WORK INSTRUCTIONS: Copy the data that follows, exactly and completely.

Collected data

____________

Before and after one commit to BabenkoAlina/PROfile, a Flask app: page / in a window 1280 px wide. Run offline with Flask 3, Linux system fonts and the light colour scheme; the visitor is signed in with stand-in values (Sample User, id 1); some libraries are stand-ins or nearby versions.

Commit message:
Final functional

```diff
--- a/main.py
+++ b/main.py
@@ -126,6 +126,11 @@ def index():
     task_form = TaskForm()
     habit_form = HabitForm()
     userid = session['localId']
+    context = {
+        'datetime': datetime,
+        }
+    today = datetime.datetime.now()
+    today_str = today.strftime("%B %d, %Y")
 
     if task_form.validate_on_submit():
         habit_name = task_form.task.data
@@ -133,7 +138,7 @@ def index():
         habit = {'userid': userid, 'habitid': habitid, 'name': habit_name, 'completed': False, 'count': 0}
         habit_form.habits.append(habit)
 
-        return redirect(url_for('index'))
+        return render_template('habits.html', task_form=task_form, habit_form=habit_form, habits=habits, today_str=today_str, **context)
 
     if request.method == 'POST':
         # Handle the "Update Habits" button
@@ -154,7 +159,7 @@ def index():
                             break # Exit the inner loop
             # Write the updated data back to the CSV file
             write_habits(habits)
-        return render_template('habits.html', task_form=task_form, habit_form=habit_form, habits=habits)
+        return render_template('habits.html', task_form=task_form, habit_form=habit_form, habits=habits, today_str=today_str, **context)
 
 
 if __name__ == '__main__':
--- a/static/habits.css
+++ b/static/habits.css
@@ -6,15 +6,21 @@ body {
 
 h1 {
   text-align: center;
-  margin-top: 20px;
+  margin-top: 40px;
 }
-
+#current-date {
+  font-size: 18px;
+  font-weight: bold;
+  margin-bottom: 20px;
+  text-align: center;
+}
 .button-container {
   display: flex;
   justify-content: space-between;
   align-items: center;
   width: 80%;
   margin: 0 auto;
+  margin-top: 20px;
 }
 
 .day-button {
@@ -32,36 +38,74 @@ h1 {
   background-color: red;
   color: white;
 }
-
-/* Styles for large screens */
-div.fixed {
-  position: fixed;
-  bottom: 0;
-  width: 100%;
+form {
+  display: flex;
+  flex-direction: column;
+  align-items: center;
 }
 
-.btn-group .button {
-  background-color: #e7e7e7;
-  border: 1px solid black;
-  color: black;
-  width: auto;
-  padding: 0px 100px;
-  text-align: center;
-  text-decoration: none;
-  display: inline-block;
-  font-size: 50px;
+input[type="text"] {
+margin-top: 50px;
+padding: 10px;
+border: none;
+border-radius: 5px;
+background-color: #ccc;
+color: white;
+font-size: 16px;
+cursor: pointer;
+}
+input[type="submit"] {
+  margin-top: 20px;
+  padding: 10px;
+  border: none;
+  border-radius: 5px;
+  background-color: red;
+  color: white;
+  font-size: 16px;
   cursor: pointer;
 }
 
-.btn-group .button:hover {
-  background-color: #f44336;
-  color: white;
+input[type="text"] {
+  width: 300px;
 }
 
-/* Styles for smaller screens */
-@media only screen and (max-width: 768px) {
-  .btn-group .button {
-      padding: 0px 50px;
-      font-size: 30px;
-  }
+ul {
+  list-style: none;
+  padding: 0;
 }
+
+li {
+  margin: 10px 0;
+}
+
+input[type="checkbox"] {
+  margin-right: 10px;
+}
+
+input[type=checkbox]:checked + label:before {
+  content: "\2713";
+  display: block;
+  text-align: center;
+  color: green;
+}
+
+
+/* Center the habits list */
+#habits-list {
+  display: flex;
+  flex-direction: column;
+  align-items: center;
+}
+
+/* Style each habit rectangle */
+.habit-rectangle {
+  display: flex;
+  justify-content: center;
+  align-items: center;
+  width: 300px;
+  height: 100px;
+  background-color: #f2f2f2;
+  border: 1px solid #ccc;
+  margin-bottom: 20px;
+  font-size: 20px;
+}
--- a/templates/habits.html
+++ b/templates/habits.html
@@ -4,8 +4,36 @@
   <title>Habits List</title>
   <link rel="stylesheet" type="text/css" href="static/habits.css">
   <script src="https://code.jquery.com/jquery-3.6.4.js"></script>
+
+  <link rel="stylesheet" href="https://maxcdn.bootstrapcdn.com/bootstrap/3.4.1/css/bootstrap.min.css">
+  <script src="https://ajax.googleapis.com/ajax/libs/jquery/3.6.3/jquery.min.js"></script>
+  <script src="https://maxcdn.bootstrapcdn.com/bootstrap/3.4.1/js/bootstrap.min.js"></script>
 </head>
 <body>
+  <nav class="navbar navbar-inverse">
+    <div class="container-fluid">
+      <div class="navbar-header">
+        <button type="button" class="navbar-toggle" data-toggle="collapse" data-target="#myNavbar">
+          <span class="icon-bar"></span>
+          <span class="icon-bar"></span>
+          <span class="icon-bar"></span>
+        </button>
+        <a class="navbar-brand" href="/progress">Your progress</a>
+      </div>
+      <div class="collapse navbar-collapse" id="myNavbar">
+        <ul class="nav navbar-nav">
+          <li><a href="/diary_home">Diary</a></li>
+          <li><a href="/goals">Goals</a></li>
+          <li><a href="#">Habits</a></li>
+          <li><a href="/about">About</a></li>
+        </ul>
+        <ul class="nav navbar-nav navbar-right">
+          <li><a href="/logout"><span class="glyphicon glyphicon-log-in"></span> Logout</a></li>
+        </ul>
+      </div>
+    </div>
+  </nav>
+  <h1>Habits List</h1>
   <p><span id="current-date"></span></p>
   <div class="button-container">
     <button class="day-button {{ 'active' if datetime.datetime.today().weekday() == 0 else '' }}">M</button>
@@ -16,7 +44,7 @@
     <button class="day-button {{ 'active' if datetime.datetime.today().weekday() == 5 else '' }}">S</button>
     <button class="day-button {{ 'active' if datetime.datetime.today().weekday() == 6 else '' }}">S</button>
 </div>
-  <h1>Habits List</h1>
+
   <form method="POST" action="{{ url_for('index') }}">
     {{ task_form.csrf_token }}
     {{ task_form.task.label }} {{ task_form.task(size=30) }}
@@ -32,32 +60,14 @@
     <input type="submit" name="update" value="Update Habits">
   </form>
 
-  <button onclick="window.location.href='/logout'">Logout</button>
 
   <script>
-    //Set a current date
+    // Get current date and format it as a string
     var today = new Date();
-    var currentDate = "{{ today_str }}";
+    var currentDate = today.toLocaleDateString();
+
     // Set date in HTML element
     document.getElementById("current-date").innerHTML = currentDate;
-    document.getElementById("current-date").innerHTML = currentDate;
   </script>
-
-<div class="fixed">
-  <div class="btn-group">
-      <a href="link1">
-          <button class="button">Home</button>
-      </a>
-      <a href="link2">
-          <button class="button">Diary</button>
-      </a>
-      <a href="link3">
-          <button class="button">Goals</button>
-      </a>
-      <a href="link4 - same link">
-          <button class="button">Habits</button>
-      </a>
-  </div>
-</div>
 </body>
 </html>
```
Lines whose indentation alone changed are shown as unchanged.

____________

ANSWER SECTION:
Before and after one commit to BabenkoAlina/PROfile, a Flask app: page / in a window 1280 px wide. Run offline with Flask 3, Linux system fonts and the light colour scheme; the visitor is signed in with stand-in values (Sample User, id 1); some libraries are stand-ins or nearby versions.

Commit message:
Final functional

```diff
--- a/main.py
+++ b/main.py
@@ -126,6 +126,11 @@ def index():
     task_form = TaskForm()
     habit_form = HabitForm()
     userid = session['localId']
+    context = {
+        'datetime': datetime,
+        }
+    today = datetime.datetime.now()
+    today_str = today.strftime("%B %d, %Y")
 
     if task_form.validate_on_submit():
         habit_name = task_form.task.data
@@ -133,7 +138,7 @@ def index():
         habit = {'userid': userid, 'habitid': habitid, 'name': habit_name, 'completed': False, 'count': 0}
         habit_form.habits.append(habit)
 
-        return redirect(url_for('index'))
+        return render_template('habits.html', task_form=task_form, habit_form=habit_form, habits=habits, today_str=today_str, **context)
 
     if request.method == 'POST':
         # Handle the "Update Habits" button
@@ -154,7 +159,7 @@ def index():
                             break # Exit the inner loop
             # Write the updated data back to the CSV file
             write_habits(habits)
-        return render_template('habits.html', task_form=task_form, habit_form=habit_form, habits=habits)
+        return render_template('habits.html', task_form=task_form, habit_form=habit_form, habits=habits, today_str=today_str, **context)
 
 
 if __name__ == '__main__':
--- a/static/habits.css
+++ b/static/habits.css
@@ -6,15 +6,21 @@ body {
 
 h1 {
   text-align: center;
-  margin-top: 20px;
+  margin-top: 40px;
 }
-
+#current-date {
+  font-size: 18px;
+  font-weight: bold;
+  margin-bottom: 20px;
+  text-align: center;
+}
 .button-container {
   display: flex;
   justify-content: space-between;
   align-items: center;
   width: 80%;
   margin: 0 auto;
+  margin-top: 20px;
 }
 
 .day-button {
@@ -32,36 +38,74 @@ h1 {
   background-color: red;
   color: white;
 }
-
-/* Styles for large screens */
-div.fixed {
-  position: fixed;
-  bottom: 0;
-  width: 100%;
+form {
+  display: flex;
+  flex-direction: column;
+  align-items: center;
 }
 
-.btn-group .button {
-  background-color: #e7e7e7;
-  border: 1px solid black;
-  color: black;
-  width: auto;
-  padding: 0px 100px;
-  text-align: center;
-  text-decoration: none;
-  display: inline-block;
-  font-size: 50px;
+input[type="text"] {
+margin-top: 50px;
+padding: 10px;
+border: none;
+border-radius: 5px;
+background-color: #ccc;
+color: white;
+font-size: 16px;
+cursor: pointer;
+}
+input[type="submit"] {
+  margin-top: 20px;
+  padding: 10px;
+  border: none;
+  border-radius: 5px;
+  background-color: red;
+  color: white;
+  font-size: 16px;
   cursor: pointer;
 }
 
-.btn-group .button:hover {
-  background-color: #f44336;
-  color: white;
+input[type="text"] {
+  width: 300px;
 }
 
-/* Styles for smaller screens */
-@media only screen and (max-width: 768px) {
-  .btn-group .button {
-      padding: 0px 50px;
-      font-size: 30px;
-  }
+ul {
+  list-style: none;
+  padding: 0;
 }
+
+li {
+  margin: 10px 0;
+}
+
+input[type="checkbox"] {
+  margin-right: 10px;
+}
+
+input[type=checkbox]:checked + label:before {
+  content: "\2713";
+  display: block;
+  text-align: center;
+  color: green;
+}
+
+
+/* Center the habits list */
+#habits-list {
+  display: flex;
+  flex-direction: column;
+  align-items: center;
+}
+
+/* Style each habit rectangle */
+.habit-rectangle {
+  display: flex;
+  justify-content: center;
+  align-items: center;
+  width: 300px;
+  height: 100px;
+  background-color: #f2f2f2;
+  border: 1px solid #ccc;
+  margin-bottom: 20px;
+  font-size: 20px;
+}
--- a/templates/habits.html
+++ b/templates/habits.html
@@ -4,8 +4,36 @@
   <title>Habits List</title>
   <link rel="stylesheet" type="text/css" href="static/habits.css">
   <script src="https://code.jquery.com/jquery-3.6.4.js"></script>
+
+  <link rel="stylesheet" href="https://maxcdn.bootstrapcdn.com/bootstrap/3.4.1/css/bootstrap.min.css">
+  <script src="https://ajax.googleapis.com/ajax/libs/jquery/3.6.3/jquery.min.js"></script>
+  <script src="https://maxcdn.bootstrapcdn.com/bootstrap/3.4.1/js/bootstrap.min.js"></script>
 </head>
 <body>
+  <nav class="navbar navbar-inverse">
+    <div class="container-fluid">
+      <div class="navbar-header">
+        <button type="button" class="navbar-toggle" data-toggle="collapse" data-target="#myNavbar">
+          <span class="icon-bar"></span>
+          <span class="icon-bar"></span>
+          <span class="icon-bar"></span>
+        </button>
+        <a class="navbar-brand" href="/progress">Your progress</a>
+      </div>
+      <div class="collapse navbar-collapse" id="myNavbar">
+        <ul class="nav navbar-nav">
+          <li><a href="/diary_home">Diary</a></li>
+          <li><a href="/goals">Goals</a></li>
+          <li><a href="#">Habits</a></li>
+          <li><a href="/about">About</a></li>
+        </ul>
+        <ul class="nav navbar-nav navbar-right">
+          <li><a href="/logout"><span class="glyphicon glyphicon-log-in"></span> Logout</a></li>
+        </ul>
+      </div>
+    </div>
+  </nav>
+  <h1>Habits List</h1>
   <p><span id="current-date"></span></p>
   <div class="button-container">
     <button class="day-button {{ 'active' if datetime.datetime.today().weekday() == 0 else '' }}">M</button>
@@ -16,7 +44,7 @@
     <button class="day-button {{ 'active' if datetime.datetime.today().weekday() == 5 else '' }}">S</button>
     <button class="day-button {{ 'active' if datetime.datetime.today().weekday() == 6 else '' }}">S</button>
 </div>
-  <h1>Habits List</h1>
+
   <form method="POST" action="{{ url_for('index') }}">
     {{ task_form.csrf_token }}
     {{ task_form.task.label }} {{ task_form.task(size=30) }}
@@ -32,32 +60,14 @@
     <input type="submit" name="update" value="Update Habits">
   </form>
 
-  <button onclick="window.location.href='/logout'">Logout</button>
 
   <script>
-    //Set a current date
+    // Get current date and format it as a string
     var today = new Date();
-    var currentDate = "{{ today_str }}";
+    var currentDate = today.toLocaleDateString();
+
     // Set date in HTML element
     document.getElementById("current-date").innerHTML = currentDate;
-    document.getElementById("current-date").innerHTML = currentDate;
   </script>
-
-<div class="fixed">
-  <div class="btn-group">
-      <a href="link1">
-          <button class="button">Home</button>
-      </a>
-      <a href="link2">
-          <button class="button">Diary</button>
-      </a>
-      <a href="link3">
-          <button class="button">Goals</button>
-      </a>
-      <a href="link4 - same link">
-          <button class="button">Habits</button>
-      </a>
-  </div>
-</div>
 </body>
 </html>
```
Lines whose indentation alone changed are shown as unchanged.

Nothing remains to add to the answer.